Sunday, 5 June 2016

Capital III, Chapter 36 - Part 1

Pre-Capitalist Relationships

“Interest-bearing capital, or, as we may call it in its antiquated form, usurer's capital, belongs together with its twin brother, merchant's capital, to the antediluvian forms of capital, which long precede the capitalist mode of production and are to be found in the most diverse economic formations of society.

The existence of usurer's capital merely requires that at least a portion of products should be transformed into commodities, and that money should have developed in its various functions along with trade in commodities.” (p 593)

Usurers capital develops along with merchant capital, and particularly money-dealing capital. It is an obvious step for the money dealer who simply transfers other people's money, to become also a provider of loans. As stated previously, these forms of capital are not really capital at all, in the developed sense of the term. They are not based on an exploitation of wage labour, and extraction of surplus value. They are able to expand in value only via unequal exchange, and the ability thereby to acquire a portion of society's surplus product, in its money form. The highest expression of this form of “capital” in the ancient world, Marx says, occurred in ancient Rome, during the last years of the Republic.

As was shown in Capital I, as soon as money arises, money hoarding arises with it. However, the miser who simply hoards money, is economically insignificant. Money hoards only become important when they form the basis of loanable capital, i.e. to be used for the purpose of expansion, rather than as a means of purchasing commodities.

“The merchant borrows money in order to make a profit with it, in order to use it as capital, that is, to expend it. Hence in earlier forms of society the money-lender stands in the same relation to him as to the modern capitalist.” (p 593)

Here, as seen previously, the merchant makes a profit for two reasons. Firstly, because of their knowledge of markets and commodity values, they are able to buy low in one market and sell high in another.

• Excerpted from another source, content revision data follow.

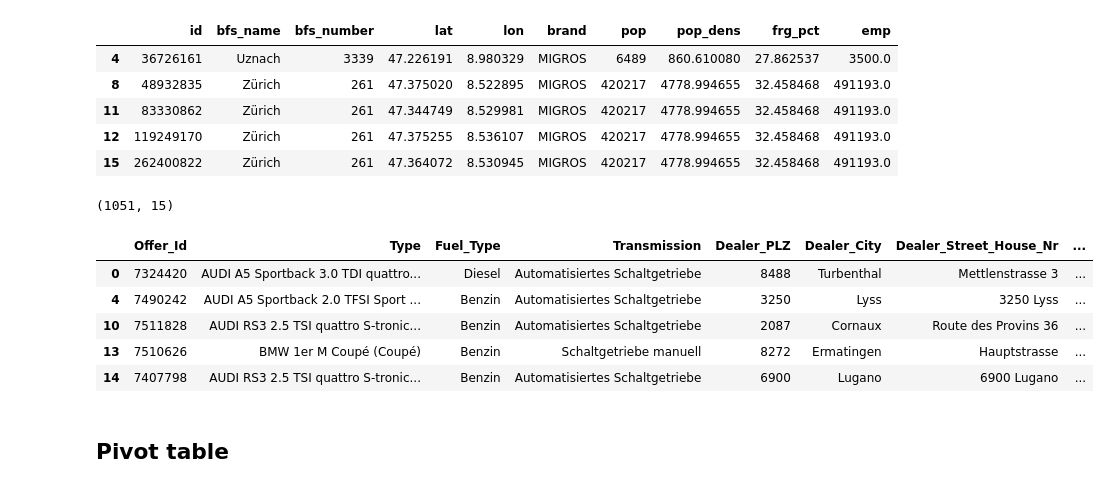
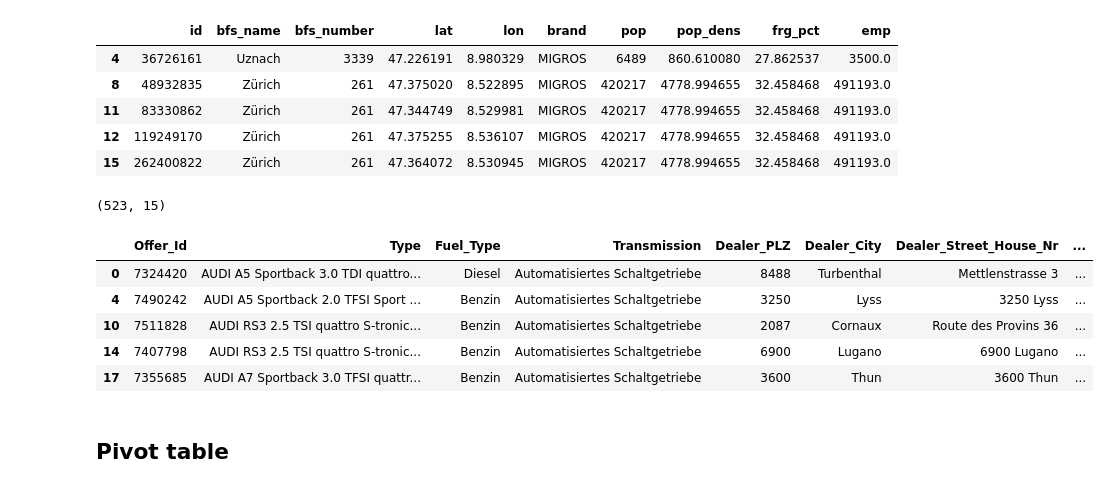
Before and after one commit to mrohner002/python_machine_learning_basics, a Jupyter notebook: CART_RandomForest/classification_tree_random_forest_supermarket_data.ipynb, the cells around one changed output. Saved outputs shown, nothing was run; the diff lists cells and outputs as text; code cells hidden in the pictures.

```diff
--- a/CART_RandomForest/classification_tree_random_forest_supermarket_data.ipynb
+++ b/CART_RandomForest/classification_tree_random_forest_supermarket_data.ipynb
@@ -188,17 +188,17 @@ df_sub.head()
 | 12 | 119249170 | Zürich | 261 | 47.375255 | 8.536107 | MIGROS | 420217 | 4778.994655 | 32.458468 | 491193.0 |
 | 15 | 262400822 | Zürich | 261 | 47.364072 | 8.530945 | MIGROS | 420217 | 4778.994655 | 32.458468 | 491193.0 |
 # %%
-df_sub_car = df_cars.loc[df_cars['Make'].isin(['AUDI', 'BMW'])]
+df_sub_car = df_cars.loc[df_cars['Make'].isin(['AUDI', 'FERRARI'])]
 print(df_sub_car.shape)
 df_sub_car.head()
 # %% [output]
-(1051, 15)
+(523, 15)
 |  | Offer_Id | Type | Fuel_Type | Transmission | Dealer_PLZ | Dealer_City | Dealer_Street_House_Nr | ... |
 | 0 | 7324420 | AUDI A5 Sportback 3.0 TDI quattro... | Diesel | Automatisiertes Schaltgetriebe | 8488 | Turbenthal | Mettlenstrasse 3 | ... |
 | 4 | 7490242 | AUDI A5 Sportback 2.0 TFSI Sport ... | Benzin | Automatisiertes Schaltgetriebe | 3250 | Lyss | 3250 Lyss | ... |
 | 10 | 7511828 | AUDI RS3 2.5 TSI quattro S-tronic... | Benzin | Automatisiertes Schaltgetriebe | 2087 | Cornaux | Route des Provins 36 | ... |
-| 13 | 7510626 | BMW 1er M Coupé (Coupé) | Benzin | Schaltgetriebe manuell | 8272 | Ermatingen | Hauptstrasse | ... |
 | 14 | 7407798 | AUDI RS3 2.5 TSI quattro S-tronic... | Benzin | Automatisiertes Schaltgetriebe | 6900 | Lugano | 6900 Lugano | ... |
+| 17 | 7355685 | AUDI A7 Sportback 3.0 TFSI quattr... | Benzin | Automatisiertes Schaltgetriebe | 3600 | Thun | 3600 Thun | ... |
 # %% [markdown]
 ## Pivot table
 # %%
```
Also changed, not shown: parts of 12 cells of this notebook.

Secondly, the commodity producer has costs in selling, which detract from the value they realise in selling the commodity. The merchant relieves them of that cost, and because the merchant, as a specialist, has lower selling costs, they can make a profit on the difference. The usurer, therefore, obtains their interest by obtaining a share of this profit.

But, the usurer can obtain interest from lending to producers too. By lending money to a slave-owner, which they use to buy slaves, land and other means of production, the usurer obtains their interest from sharing in the value of the resulting surplus product.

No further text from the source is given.